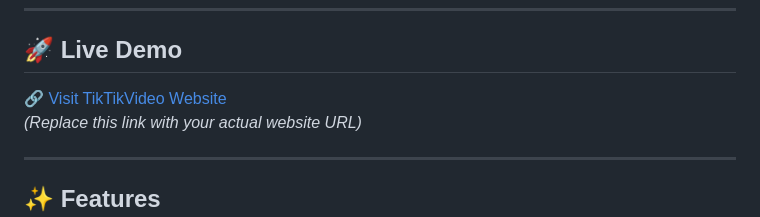
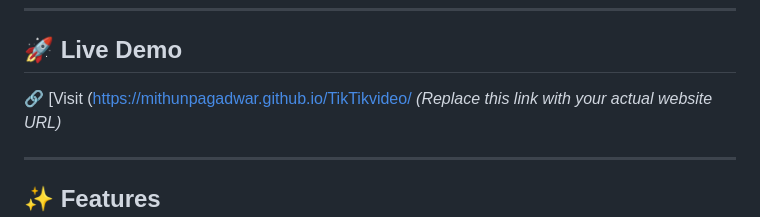
Before and after one commit to mithunpagadwar/TikTikvideo, a Markdown page: README.md, the part around the change. Rendered like a GitHub page.

Commit message:
Change live demo link to new URL
Updated the live demo link in the README.

```diff
--- a/README.md
+++ b/README.md
@@ -7,7 +7,7 @@ built with **React + Firebase + Tailwind CSS** for a fast, responsive, and engag
 
 ## 🚀 Live Demo
 
-🔗 [Visit TikTikVideo Website](https://tiktikvideo.example.com)
+🔗 [Visit (https://mithunpagadwar.github.io/TikTikvideo/
 *(Replace this link with your actual website URL)*
 
 ---
```
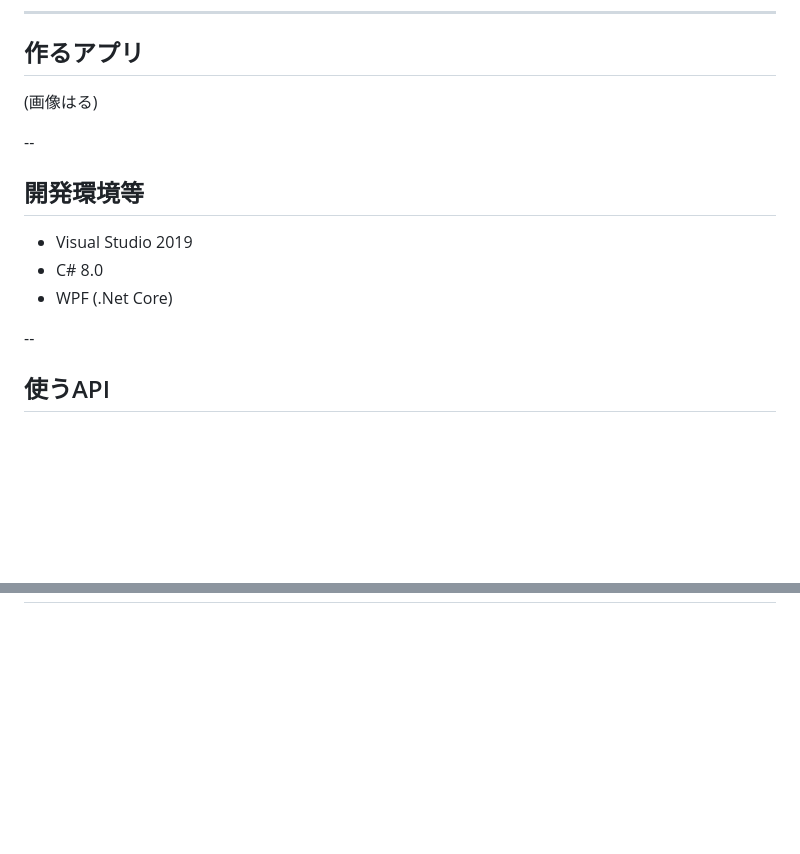
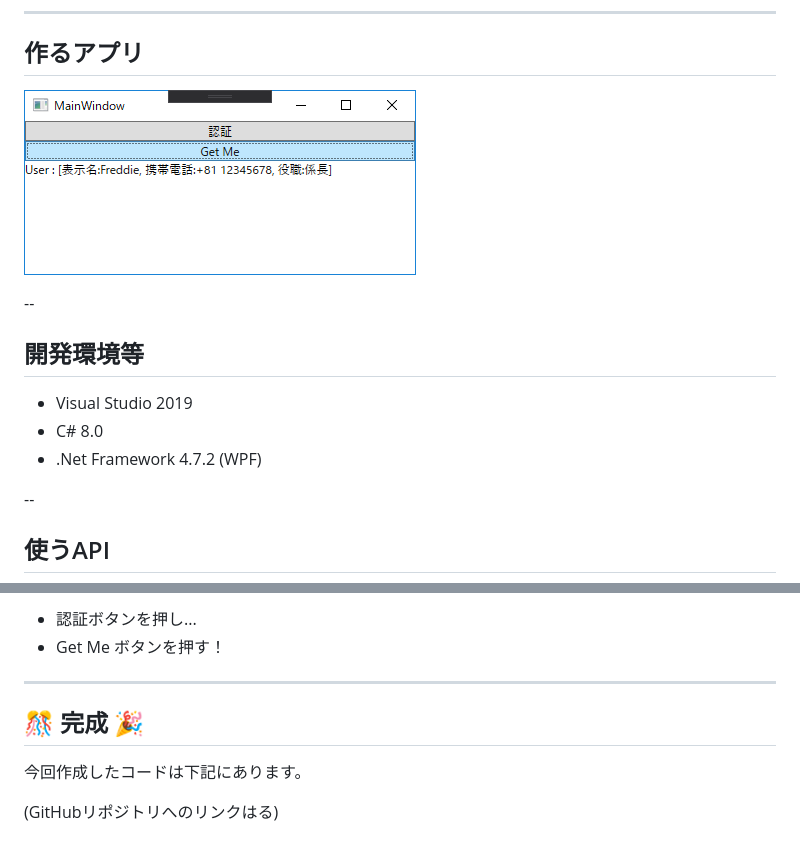
Before and after one commit to Geroshabu/Slides, a Markdown page: MicrosoftGraphTutorial/main.md, 2 parts joined by grey strips. Drawn GitHub-style; pictures changed too: MicrosoftGraphTutorial/images/ApplicationImage.png (added); blank space fills up the shorter version.

Commit message:
Graph API 叩くところまで記載

```diff
--- a/MicrosoftGraphTutorial/main.md
+++ b/MicrosoftGraphTutorial/main.md
@@ -4,7 +4,7 @@
 
 ## 作るアプリ
 
-(画像はる)
+![ApplicationImage](images/ApplicationImage.png)
 
 --
 
@@ -12,7 +12,7 @@
 
 * Visual Studio 2019
 * C# 8.0
-* WPF (.Net Core)
+* .Net Framework 4.7.2 (WPF)
 
 --
 
@@ -163,0 +247,10 @@ OAuth 2.0 で認証すると取得できる
+* 認証ボタンを押し...
+* Get Me ボタンを押す！
+
+---
+
+## 🎊 完成 🎉
+
+今回作成したコードは下記にあります。
+
+(GitHubリポジトリへのリンクはる)
```
Also changed, not shown: other parts of MicrosoftGraphTutorial/main.md (+83 -0 lines).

****************

## What is needed
Copy out all the data above exactly, pictures excluded.

## Answer section
Before and after one commit to mithunpagadwar/TikTikvideo, a Markdown page: README.md, the part around the change. Rendered like a GitHub page.

Commit message:
Change live demo link to new URL
Updated the live demo link in the README.

```diff
--- a/README.md
+++ b/README.md
@@ -7,7 +7,7 @@ built with **React + Firebase + Tailwind CSS** for a fast, responsive, and engag
 
 ## 🚀 Live Demo
 
-🔗 [Visit TikTikVideo Website](https://tiktikvideo.example.com)
+🔗 [Visit (https://mithunpagadwar.github.io/TikTikvideo/
 *(Replace this link with your actual website URL)*
 
 ---
```
Before and after one commit to Geroshabu/Slides, a Markdown page: MicrosoftGraphTutorial/main.md, 2 parts joined by grey strips. Drawn GitHub-style; pictures changed too: MicrosoftGraphTutorial/images/ApplicationImage.png (added); blank space fills up the shorter version.

Commit message:
Graph API 叩くところまで記載

```diff
--- a/MicrosoftGraphTutorial/main.md
+++ b/MicrosoftGraphTutorial/main.md
@@ -4,7 +4,7 @@
 
 ## 作るアプリ
 
-(画像はる)
+![ApplicationImage](images/ApplicationImage.png)
 
 --
 
@@ -12,7 +12,7 @@
 
 * Visual Studio 2019
 * C# 8.0
-* WPF (.Net Core)
+* .Net Framework 4.7.2 (WPF)
 
 --
 
@@ -163,0 +247,10 @@ OAuth 2.0 で認証すると取得できる
+* 認証ボタンを押し...
+* Get Me ボタンを押す！
+
+---
+
+## 🎊 完成 🎉
+
+今回作成したコードは下記にあります。
+
+(GitHubリポジトリへのリンクはる)
```
Also changed, not shown: other parts of MicrosoftGraphTutorial/main.md (+83 -0 lines).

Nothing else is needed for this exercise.